Snow brightens dark December days, but can also make roads hazardous. Just as snow can provide us different experiences, wildlife also lives through the good and bad of snow.
While most people can retreat from the cold and the snow, wildlife must deal with it constantly. Some animals, like broad-winged hawks and ruby-throated hummingbirds, migrate south in order to survive. Many species though stay around all winter long, like raccoons, squirrels, and blue jays. Small prey like mice and voles benefits from a layer of snow. They can hide under it and away from the eyes of predators like the great horned owl. Weasels though have a good sense of smell and use the tunnels mice make through the snow to hunt them.
White-tailed deer have trouble walking through deep snow, which makes them easier to hunt. Cottontail rabbits, however, are light and use the deep snow to reach and eat buds of saplings they wouldn’t normally be able to. Ruffed grouse also use the deep snow and grow combs on the side of their toes to increase the surface area on their feet to stabilize themselves. They also dive into powdery deep snow to stay insulated when it’s cold at night. Donate to Sarett’s end of the year fundraiser to support environmental education. Every donation made to the Nature Center by December 31 will be matched by our Board of Directors! Visit www.sarett.org to donate.
The Department of Natural Resources (DNR) reported that across the state the wind, rain and even snow kept anglers from venturing out. While many are hunting or getting ready for ice fishing, those brave enough to tackle the elements were rewarded with a few fish, including steelhead, whitefish, pike and panfish.
A few pier anglers at St. Joseph, South Haven and Grand Haven were targeting and catching steelhead and whitefish when using fresh spawn in the early morning when weather allowed them out on the piers. Steelhead movement at the Berrien Springs ladder slowed with the lower water temperatures, but there should still be plenty of fish in the St. Joseph River, based on the numbers that have come through the ladder the last few weeks. Anglers should concentrate on typical steelhead late fall/winter holding waters.
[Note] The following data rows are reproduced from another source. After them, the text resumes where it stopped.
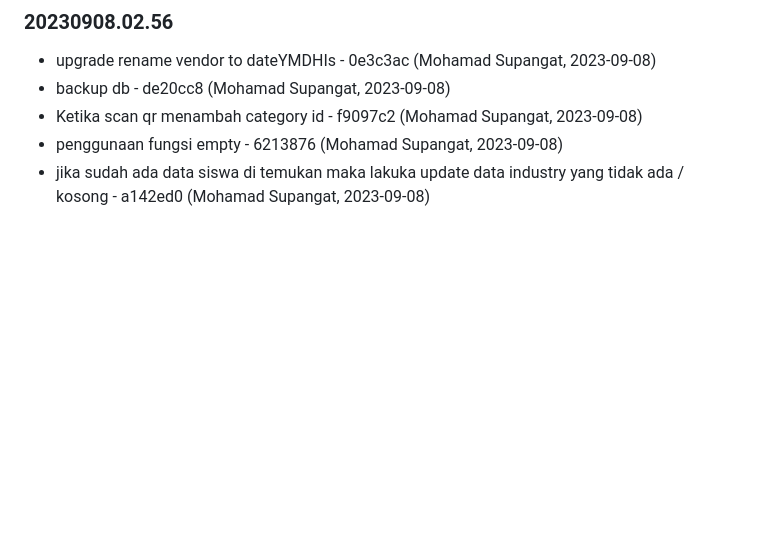
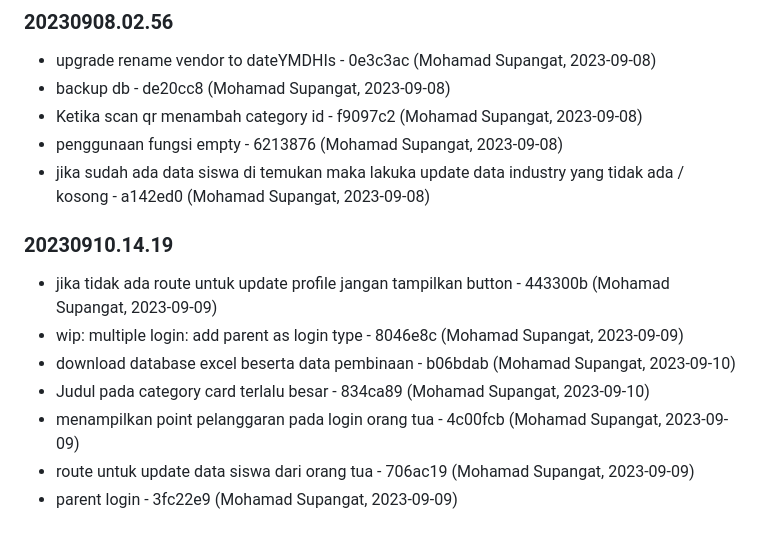
Before and after one commit to aurakomputer/sekolahku, a Markdown page: README.md, the part around the change. Rendered like a GitHub page; blank space fills up the shorter version.

Commit message:
Changelog Version: 20230910.14.19

```diff
--- a/README.md
+++ b/README.md
@@ -431,3 +431,15 @@ terimakasih
 - Ketika scan qr menambah category id - f9097c2 (Mohamad Supangat, 2023-09-08)
 - penggunaan fungsi empty - 6213876 (Mohamad Supangat, 2023-09-08)
 - jika sudah ada data siswa di temukan maka lakuka update data industry yang tidak ada / kosong - a142ed0 (Mohamad Supangat, 2023-09-08)
+
+
+### 20230910.14.19
+
+
+- jika tidak ada route untuk update profile jangan tampilkan button - 443300b (Mohamad Supangat, 2023-09-09)
+- wip: multiple login: add parent as login type - 8046e8c (Mohamad Supangat, 2023-09-09)
+- download database excel beserta data pembinaan - b06bdab (Mohamad Supangat, 2023-09-10)
+- Judul pada category card terlalu besar - 834ca89 (Mohamad Supangat, 2023-09-10)
+- menampilkan point pelanggaran pada login orang tua - 4c00fcb (Mohamad Supangat, 2023-09-09)
+- route untuk update data siswa dari orang tua - 706ac19 (Mohamad Supangat, 2023-09-09)
+- parent login - 3fc22e9 (Mohamad Supangat, 2023-09-09)
```
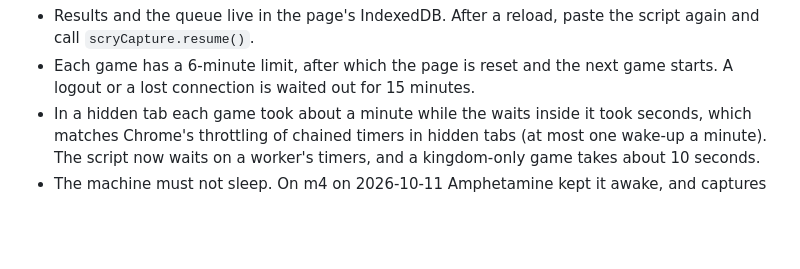
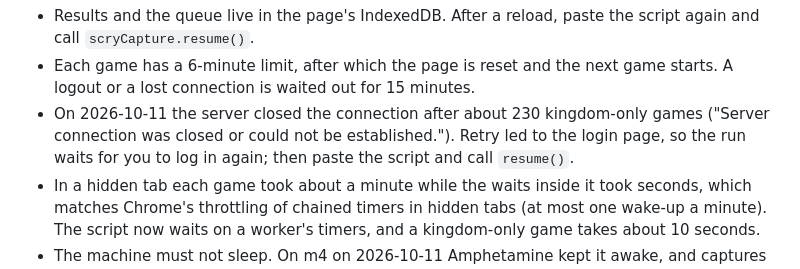
Before and after one commit to yourconscience/scrying-pool, a Markdown page: README.md, the part around the change. GitHub-like rendering; blank space fills up the shorter version.

Commit message:
README: a server disconnect ends an unattended run until you log in

```diff
--- a/README.md
+++ b/README.md
@@ -65,6 +65,7 @@ For an unattended run (overnight):
 
 - Results and the queue live in the page's IndexedDB. After a reload, paste the script again and call `scryCapture.resume()`.
 - Each game has a 6-minute limit, after which the page is reset and the next game starts. A logout or a lost connection is waited out for 15 minutes.
+- On 2026-10-11 the server closed the connection after about 230 kingdom-only games ("Server connection was closed or could not be established."). Retry led to the login page, so the run waits for you to log in again; then paste the script and call `resume()`.
 - In a hidden tab each game took about a minute while the waits inside it took seconds, which matches Chrome's throttling of chained timers in hidden tabs (at most one wake-up a minute). The script now waits on a worker's timers, and a kingdom-only game takes about 10 seconds.
 - The machine must not sleep. On m4 on 2026-10-11 Amphetamine kept it awake, and captures ran in a hidden tab.
 - With `scryCapture.server = "http://127.0.0.1:8765"`, each game is posted to a `scry web` on the same machine as soon as it's captured. The browser may first ask whether dominion.games may connect to apps on the device.
```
Anglers on the Grand River near Grand Rapids reported decent steelhead fishing, including upstream of the 6th Street Dam. While there are fish around, there do not seem to be as many for mid-November as there usually are. Michigan’s Natural Rivers Program is 50 years old this year! What do the Au Sable, Two Hearted, Kalamazoo and Huron rivers have in common? They are all state-designated Natural Rivers. Select river systems throughout Michigan are afforded protections through zoning regulations that aim to balance the right to reasonable development with preserving, protecting and enhancing the state’s unique rivers.
December is the last month to complete a Pure Michigan Hunt application before the January drawing. Don’t miss a shot at the hunt of a lifetime. Each $5 Pure Michigan Hunt application helps fund Michigan’s wildlife habitat restoration and management. There is no restriction on the number of applications someone can get for them self or as holiday presents and stocking stuffers for their favorite hunters.
Prizes include hunting equipment worth thousands of dollars, licenses for elk, bear, spring and fall turkey, and antlerless deer, also first pick at a managed waterfowl area for a reserved hunt.
There are plenty of opportunities left to put some venison in the freezer for the winter. Deer hunting regulations can be found in the 2020 Hunting Digest, available at Michigan.gov/Deer.
Muzzleloader season is open December 4-13 statewide. In the northern Lower Peninsula and the Upper Peninsula, only muzzleloading firearms may be use. In Zone 3 (southern Michigan – see page 11 in the Hunting Digest) all legal firearms may be used during the Muzzleloader season.
Hunters in the Lower Peninsula may harvest either an antlered or antlerless deer during the muzzleloading season on a deer or deer combo license. Upper Peninsula hunters see pages 48-49 in the 2020 Hunting Digest for more information on what can be harvested in that area. Late antlerless firearm season is open December 14 – January 1 in select Lower Peninsula deer management units. Valid licenses for the season include an antlerless, deer or deer combo license. The late archery deer hunting season is open through January 1. Valid licenses for this season include a deer license, a deer combo license or an antlerless deer license. Hunters in the Upper Peninsula may not use a crossbow during the late archery season unless hunting in the chronic wasting disease core area or possessing a special permit to hunt with modified bow.
Hunters should check local ordinances in the communities where they are interested in hunting to make sure hunting is allowed.